West Melton Vet Centre
West Melton Vet Centre - Companion animal Vet Clinic for the community.
Parasites thrive in warm and humid conditions. As daily temperatures reach 20°C – 30°C and humidity levels increase beyond 50%, fleas and ticks become more active.
That means pet parasites are more active in the warmer spring, summer and autumn months. But they can be a problem during winter, too.
Some adult parasites, larvae and eggs can survive in freezing temperatures for extended periods. Others will make themselves at home in your indoor spaces, where it’s cosier than the outdoors.
Preventing fleas, ticks, worms and other parasites in your pet cat or dog is a year-round responsibility.
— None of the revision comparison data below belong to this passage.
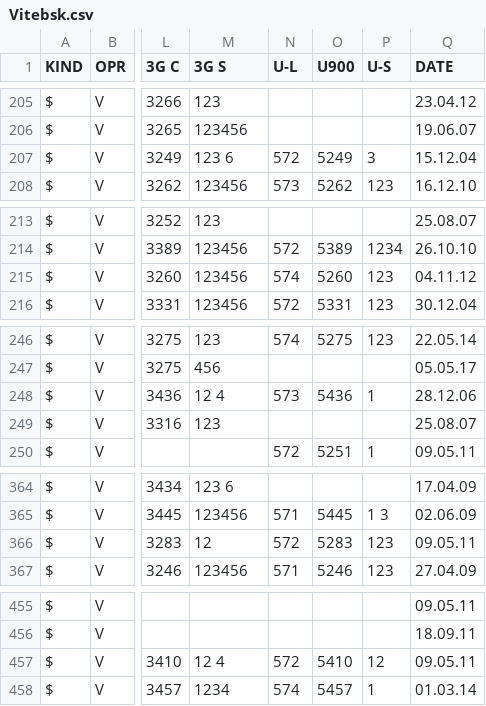
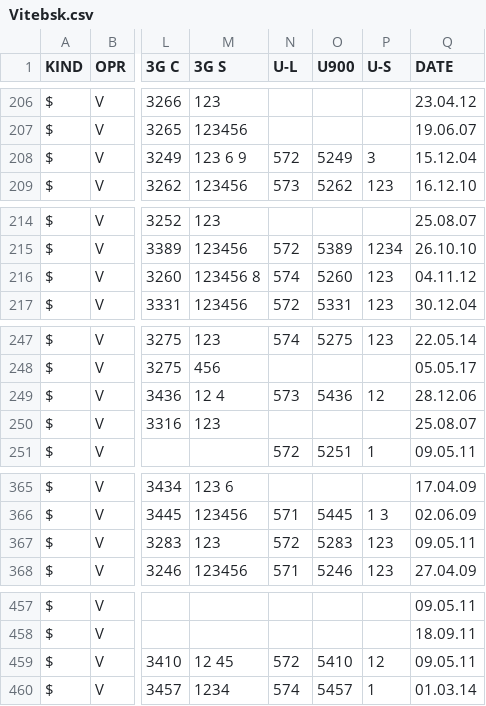
Before and after one commit to BYCellDatabase/csv, a CSV file: Velcom/Vitebsk.csv, drawn as a sheet; only a part is shown, gaps mark what is left out; addresses are those after the commit; the diff covers the shown part only; the diff names each change by its address in the sheet, - before the commit and + after, or states it on an @@ line.

```diff
--- a/Velcom/Vitebsk.csv
+++ b/Velcom/Vitebsk.csv
-M208 (3G S): 123 6
+M208 (3G S): 123 6 9
-M216 (3G S): 123456
+M216 (3G S): 123456 8
-P249 (U-S): 1
+P249 (U-S): 12
-M367 (3G S): 12
+M367 (3G S): 123
-M459 (3G S): 12 4
+M459 (3G S): 12 45
```
Also changed, not shown: 6 added rows, 2 removed rows and 11 edited cells elsewhere in this file.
A vet-recommended treatment and a good cleaning routine are the best ways to prevent parasites from making your pet unwell.
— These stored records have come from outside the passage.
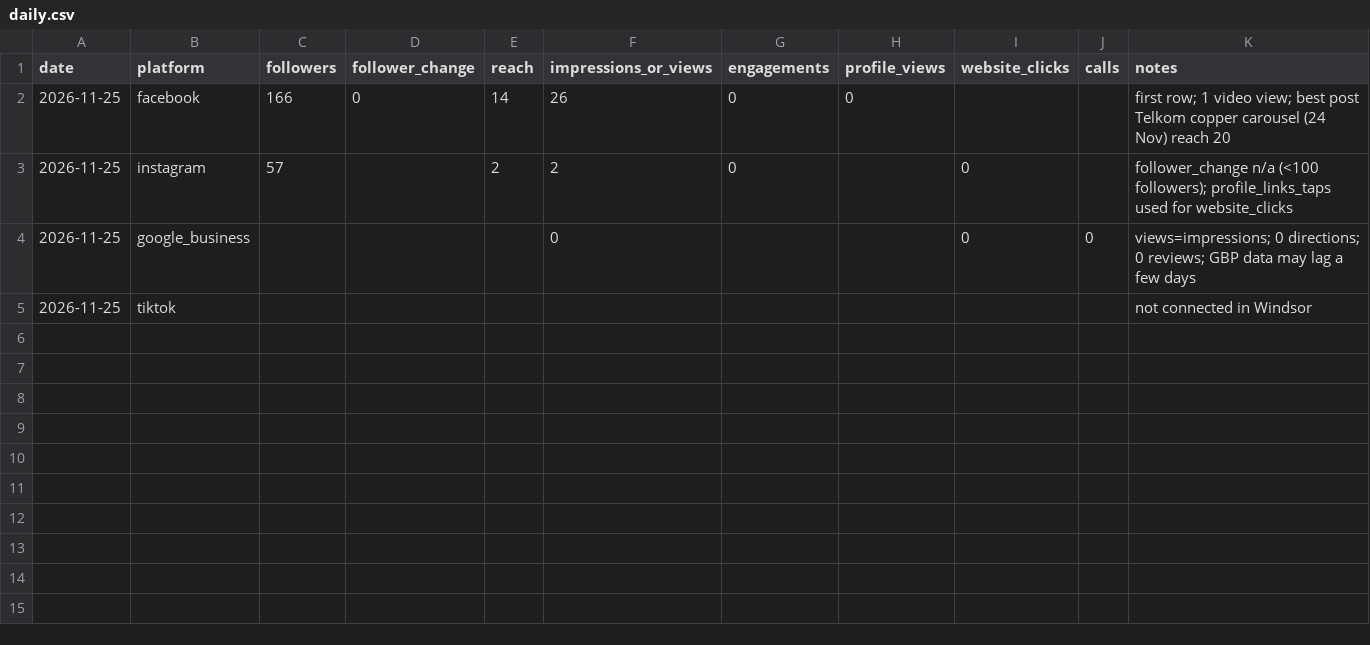
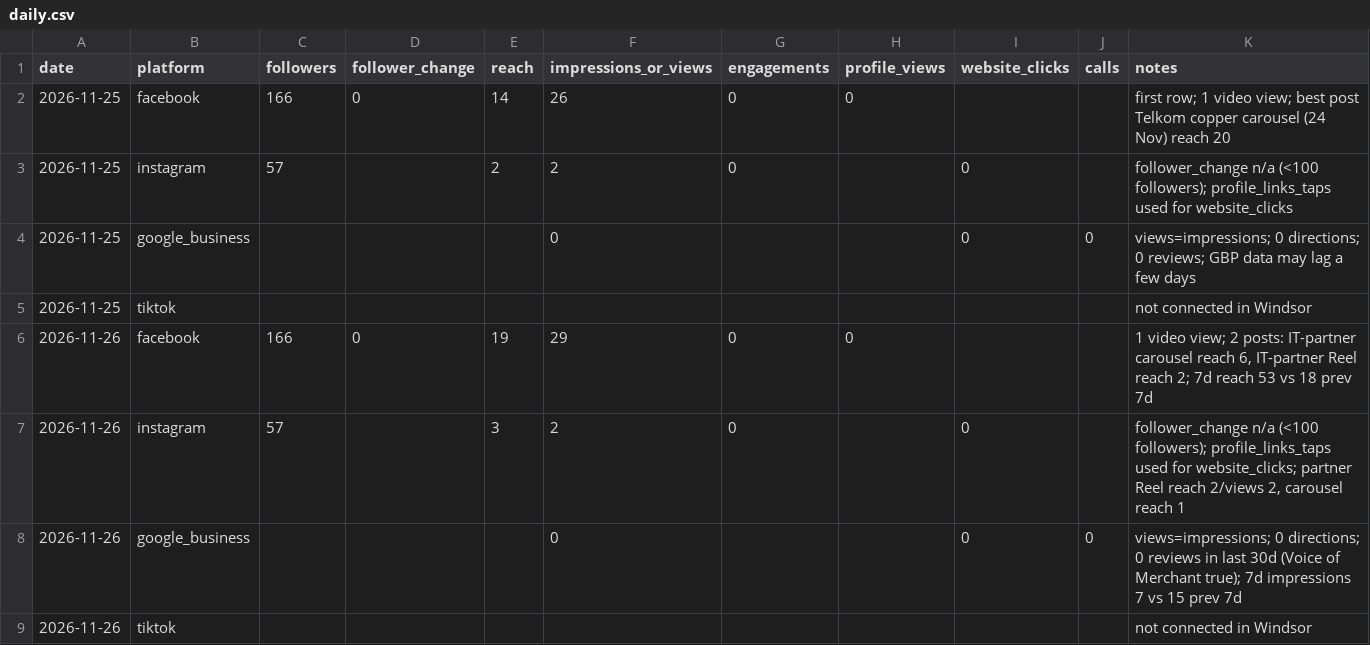
Before and after one commit to jaxtechnology-alt/vicecitydrops-media, a CSV file: jaxtech-social/analytics/daily.csv, drawn as a sheet.

```diff
--- a/jaxtech-social/analytics/daily.csv
+++ b/jaxtech-social/analytics/daily.csv
@@ -5 +5,5 @@ date,platform,followers,follower_change,reach,impressions_or_views,engagements,p
 2026-11-25,tiktok,,,,,,,,,"not connected in Windsor"
+2026-11-26,facebook,166,0,19,29,0,0,,,"1 video view; 2 posts: IT-partner carousel reach 6, IT-partner Reel reach 2; 7d reach 53 vs 18 prev 7d"
+2026-11-26,instagram,57,,3,2,0,,0,,"follower_change n/a (<100 followers); profile_links_taps used for website_clicks; partner Reel reach 2/views 2, carousel reach 1"
+2026-11-26,google_business,,,,0,,,0,0,"views=impressions; 0 directions; 0 reviews in last 30d (Voice of Merchant true); 7d impressions 7 vs 15 prev 7d"
+2026-11-26,tiktok,,,,,,,,,"not connected in Windsor"
```
Also changed, not shown: 1 other file.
Fleas are very small, wingless, brown-coloured parasites that bite skin and suck blood to survive. They’re a bit like tiny vampires with incredible jumping abilities. Adult fleas only account for 5% of the population. The other 95% are eggs, larvae or pupae, and they live in bedding, carpet, soft furniture and floorboards.
As well as itchy skin and fleabites, if left untreated, fleas can give your pet major diseases, such as anaemia or Bartonellosis, that could be fatal.
Ticks are tiny and wingless, with harpoon-like mouthparts. They can’t jump like fleas, but they can walk, climb and fall. An adult tick saws the host’s skin before inserting its hypostome. Then it sucks out blood and secretes glue-like saliva, which helps the tick to hang on to its host.
Ticks are most likely to be found under your pet’s collar, inside ears, between toes or along the gum line. Tick bites can cause illnesses, diseases, paralysis, and in extreme cases, can be fatal to cats and dogs.
There are four common types of parasitic worms common in cats and dogs in New Zealand. These worms cause a range of illnesses and symptoms like loss of appetite, coughing, breathing issues, a swollen tummy, anaemia, vomiting and diarrhoea. Like other parasites, if left untreated, worms can be fatal to your pet.
The most common causes of parasite infection in cats and dogs are:
Prevention is the best protection against fleas, ticks, worms and other parasites.
Start treatment immediately if your pets show signs of being an all-you-can-eat buffet for munching fleas or parasites. If your pet is scratching a lot, is vomiting and/or has diarrhoea or is generally unwell, it’s always best to talk to your veterinarian as soon as possible.
There are many kinds of fleas. The types you’re most likely to find on your cat or dog are attracted to your pet’s fur. Pet fur is a great place for these little parasites to hide, feed and breed. Fleas don’t live on humans because we don’t have fur – there’s nowhere for them to hide. (Human hair doesn’t feel cosy to a flea).
Nevertheless, fleas can bite humans. They often bite on the feet, ankles and legs in three rows. It’s jokingly referred to as ‘breakfast, lunch and dinner. Flea bites irritate your skin and can become infected, potentially causing a more serious health condition. If this happens, talk to your doctor or medical health professional.
Humans can contract worms from cats and dogs.
Depending on the type of worm or parasite, humans can become infected when they accidentally eat a microscopic egg, larvae or worm-infected flea. Some worms, like hookworm, can burrow into our skin, causing irritation and itching.
Humans are most likely to ingest these tiny eggs, larvae and worm-inflected fleas if we’ve been gardening, playing in the dirt, or walking barefoot in an infected area. Thoroughly washing your (and your children’s) hands after contact with the soil is important. If your pet (or furry visitors like a neighbour’s cat) often poos in your garden, wear gloves when gardening, clean the area regularly and avoid walking around barefoot.
Companion Animal Parasite Council (CAPC), Resources and FAQs, (accessed August 2022), https://www.petsandparasites.org/resources/faqs
Jason Drake & Tom Carey, Seasonality and changing prevalence of common canine gastrointestinal nematodes in the USA, Parasites & Vectors 12, 430 (2019), (accessed August 2022), https://parasitesandvectors.biomedcentral.com/articles/10.1186/s13071-019-3701-7
Matamata Veterinary Services, Worming for cats and dogs, (accessed August 2022), http://www.matamatavets.co.nz/smallanimalpetinformationservices/dog-worming/
Advantage Petcare Australia, Worms in dogs and cats: Myths vs. facts, (Accessed August 2022), https://www.advantagepetcare.com.au/au/parasites/worms-dogs-and-cats-myths-vs-facts/
Though infection is more common in spring and summer, parasites can infect your pet anytime. It’s a good idea to talk to your veterinarian about year-round flea and tick control. And to avoid unexpected costs, make sure your pet is insured.